The Camp House
Enter this popular Southside coffeehouse and you’ll notice the scrumptious, heady aroma of the different coffees that are brewing before stopping at the desk, signing up to play, paying and picking up your voting slip. At the end of each open mic night both audience members and players alike vote for the best performance and one talented player goes home with a little extra gas money. And what an assortment of talent you will see.
Christian Collier presides over the show, usually beginning the evening with original poetry of his own. Hailing from Slidell, La., Collier earned a degree in English from the University of Tampa. He’s been in Chattanooga since the late 1980s and has been emcee for open mic night at Camp House for the last four months.
“I like to keep the operation simple,” Collier said. “We frown upon competing with non-original material here, so it’s almost mandatory to perform original songs, poetry and comedy.”
The Camp House is home to an expansive, roomy stage and well-worn brick walls that surround the entire venue. Various tables, benches, chairs and sofas offer comfortable observation artfully scattered in the room. Waiters busily rush back and forth bringing plates and cups to patrons. An excited tension fills the room.
On a recent night, Collier opens with an original poem to the mostly young, intellectual audience before turning the stage over to poet (and Pulse art critic) Michael Crumb. Crumb recites a melancholy poem entitled “A Rabbit Contemplates Sunset.” The audience responds in kind and the music begins.
Jessica Weaver, bent over her Martin guitar, sings original songs penned about the loss of love. Morgan Stanley sings a soulful tune a capella she wrote in the car on the way to the venue. Her voice is loud, confident and harmonious. She’ll be tough to beat. Other acts are equally intimidating, ranging from (sometimes frantic and emotional) spoken word over a strummed guitar to Dylan-esque performances from a flannel-clad duo.
“For the price of a foot-long Subway sandwich you can come in here and listen to some quality acts,” said Collier. It’s a very inexpensive way to see some of the best talent Chattanooga has to offer.”
Besides coffee, The Camp House offers a nice but small assortment of import beers. You can also bring your own wine and sip your favorite vintage while listening to the performers.
The Camp House is located at 1427 Williams St. Open mic night is every Tuesday from 7:30 to 10 p.m. For more information call (423) 702-8081 or visit thecamphouse.com.
There’s a lot of talent in this tiny, smoke-filled room hidden inconspicuously behind The City Café Diner in the Days Inn hotel on the edge of downtown. From Hip-Hop to Delta blues to the sweet strains of country, a plethora of music can be heard resonating from the tiny stage.

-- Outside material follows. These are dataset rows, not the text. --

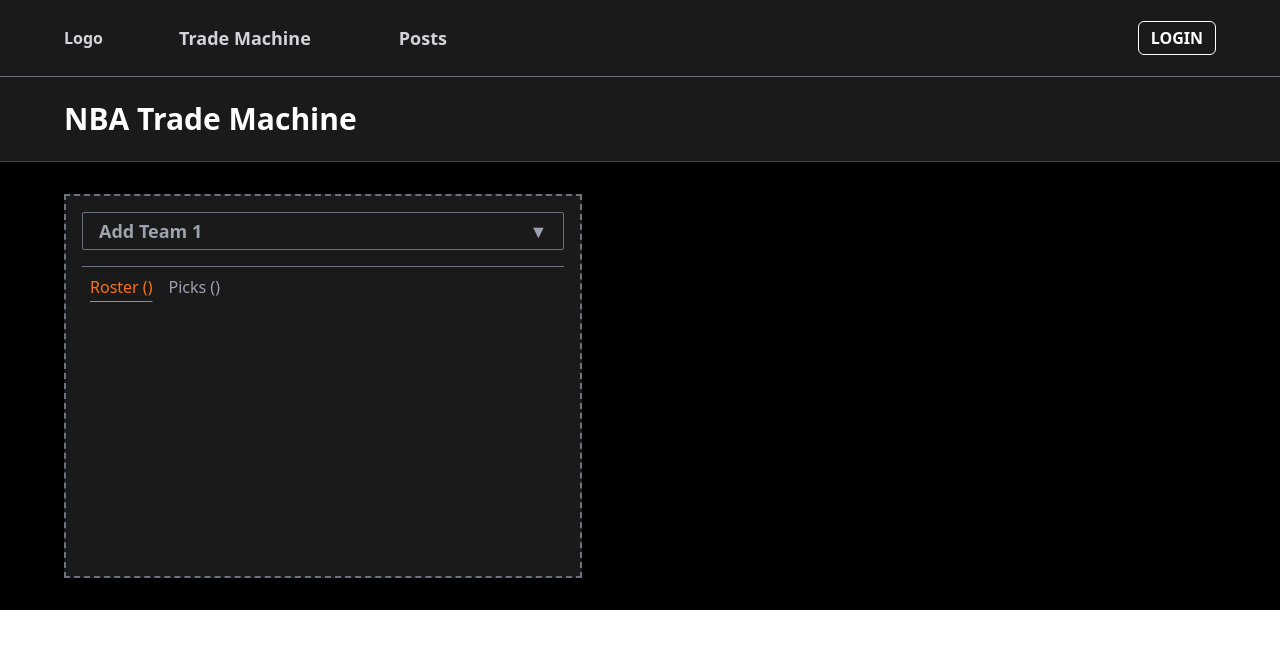
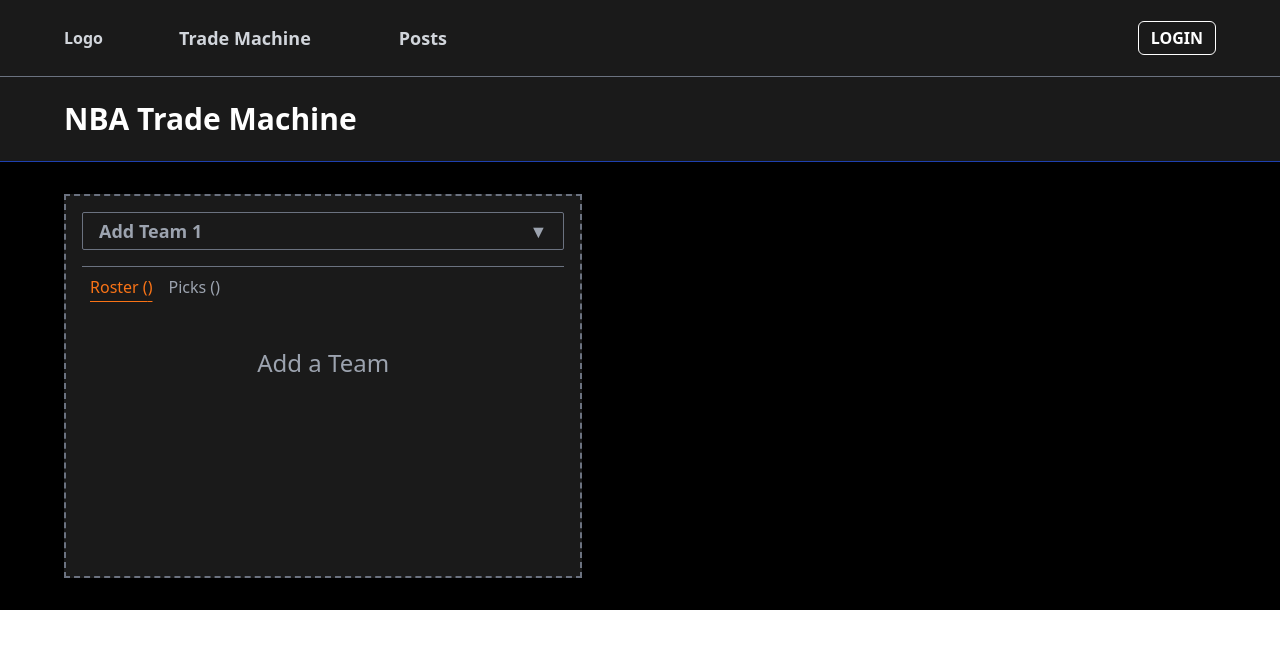
Before and after one commit to Divo123-tech/NBATradeMachine, a React (Vite) app in the folder client/: page / in a window 1280 px wide. Shown: the top 648 px of the page. Built offline with nearby package versions, Linux system fonts and the light colour scheme.

Commit message:
added filter for add a team when team and picks are null

```diff
--- a/client/src/components/TeamSelected/TeamSelected.tsx
+++ b/client/src/components/TeamSelected/TeamSelected.tsx
@@ -65,11 +65,13 @@
           })}
         </div>
       )}
+      {!rosterSelected && !draftPicksSelected && (
+        <div className="text-center py-8">
+          <p className="text-gray-400 text-2xl">Add a Team</p>
+        </div>
+      )}
     </div>
   );
 };
 
 export default TeamSelected;
-// <div className="text-center py-8">
-//   <p className="text-gray-400 text-2xl">Add a Team</p>
-// </div>
```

In these comfortable yet cramped confines, it’s almost like entertainers are not on stage at all, but playing as part of the audience. It gives the term “intimate” a whole new meaning.
Mark “Porkchop” Holder, a talented Delta Blues guitarist and somewhat of a local institution, presides over the weekly open mic here. A Tennessee native raised on traditional southern gospel, he’s a real music veteran who has toured Europe half a dozen times and performed in all the contiguous 48 states.
Dressed the part, Mark is clad in overalls and a white T-shirt. A genuine person, he is easy to talk to. “People that come to The Office are experiencing real communication from one human being to another,” he said. “This is reality in here. Everything else is just an abstraction. If you really want to develop your art, you’re gonna have to play in front of people.”